A 47.8-mile 3.4 GHz AREDN MESH link was brought online today linking Anchorage to the Yetna area. A few weeks ago, Bryan Emerson, KL4A, checked in with me to see about hosting a MESH node at his remote homestead in the Yetna area. After running some path studies and figuring out a technical solution, we decided to deploy a 3.4 GHz Ubiquiti RG26 dish with M3 Rocket radio to his site.

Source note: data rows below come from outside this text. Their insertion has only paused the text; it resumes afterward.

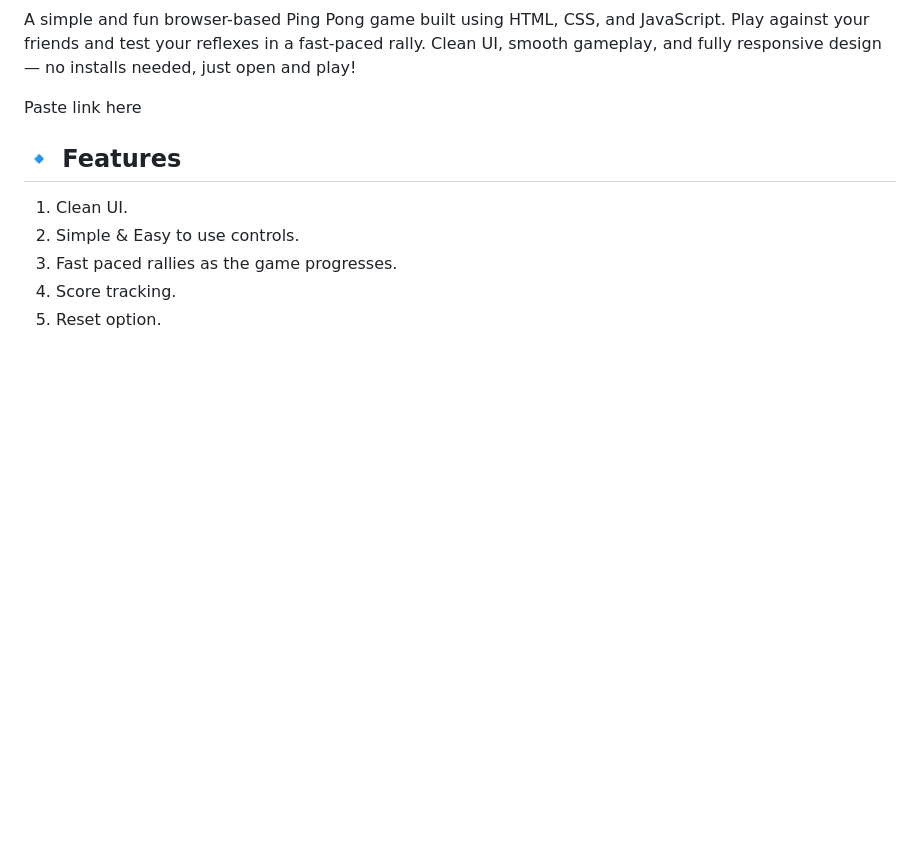
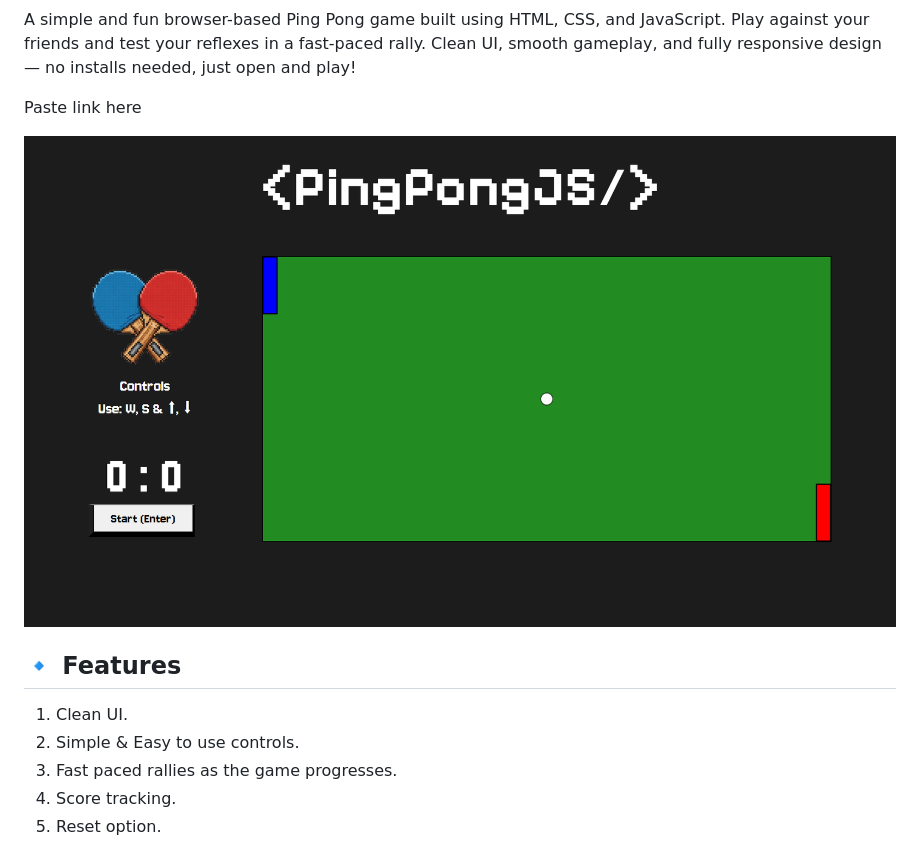
Before and after one commit to prathmesh-ka-github/PingPongJS, a Markdown page: README.md, the part around the change. Drawn GitHub-style; pictures changed too: image.png (added); blank space fills up the shorter version.

Commit message:
:sparkles: added screenshot

```diff
--- a/README.md
+++ b/README.md
@@ -7,6 +7,8 @@
 A simple and fun browser-based Ping Pong game built using HTML, CSS, and JavaScript. Play against your friends and test your reflexes in a fast-paced rally. Clean UI, smooth gameplay, and fully responsive design — no installs needed, just open and play!
 
 Paste link here
+
+![screenshot](image.png)
 
 ## 🔹 Features
 1. Clean UI.
```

Bryan’s plan was to mount the dish at about 70 feet up his Rohn 25G tower to clear the local trees in order to get a true line of site to our Site Summit node. We built a Cat5e cable long enough to get out of his shack and up the tower and turned the unit on. Initial results showed that the remote unit could see our Site Summit and Hillside South nodes in Anchorage, and vice versa, but the signal to noise ratio (SNR) was not adequate to provide any actual data throughput. Bryan eyeballed the dish from the ground and decided that it looked like it might be pointed a bit skyward, so up the tower he went again. This time, he had a ground crew (his wife!) monitor the signal strength as reported by the radio on the web browser. He managed to get about 6 more dB of SNR wrung out by improving the aim, but this still wasn’t quite enough to do the trick.
At this point, things were looking pretty shaky and I was worried that we were out of luck. But, fortunately, I gave our MESH Mentor, Tom Delker, K1KY in Smyrna, TN a call to discuss. Tom suggested a couple strategies to try to make this work. First, we elected to decrease the link bandwidth from 20 MHz to 10 MHz. Second, we changed frequency to be clear of other frequencies were using for the MESH system. To affect this change, we had to consider 5 other nodes on the network and had to make similar changes to those units. When it was all said and done, we had it! A solid 6.5 to 9 Mbps link!
Tom reports that this is the longest MESH link he’s aware of our connected networks! (UPDATE – 3/1/2019 – turns out to be the 2nd longest link….just barely… the record is held by Andre, K6AH) And this wasn’t even a dish-to-dish link! It was a dish to sector antenna link! We know that a dish-to-dish link would absolutely have better performance, but we are happy with our results! Maybe a dish-to-dish link will follow?!
Many thanks to Bryan for hosting this node and doing all the leg work at the distant end. Thanks to Tom Delker for his solid advice and oversight. More to follow!
Kent Petty, KL5T
Anchorage AREDN MESH Network Manager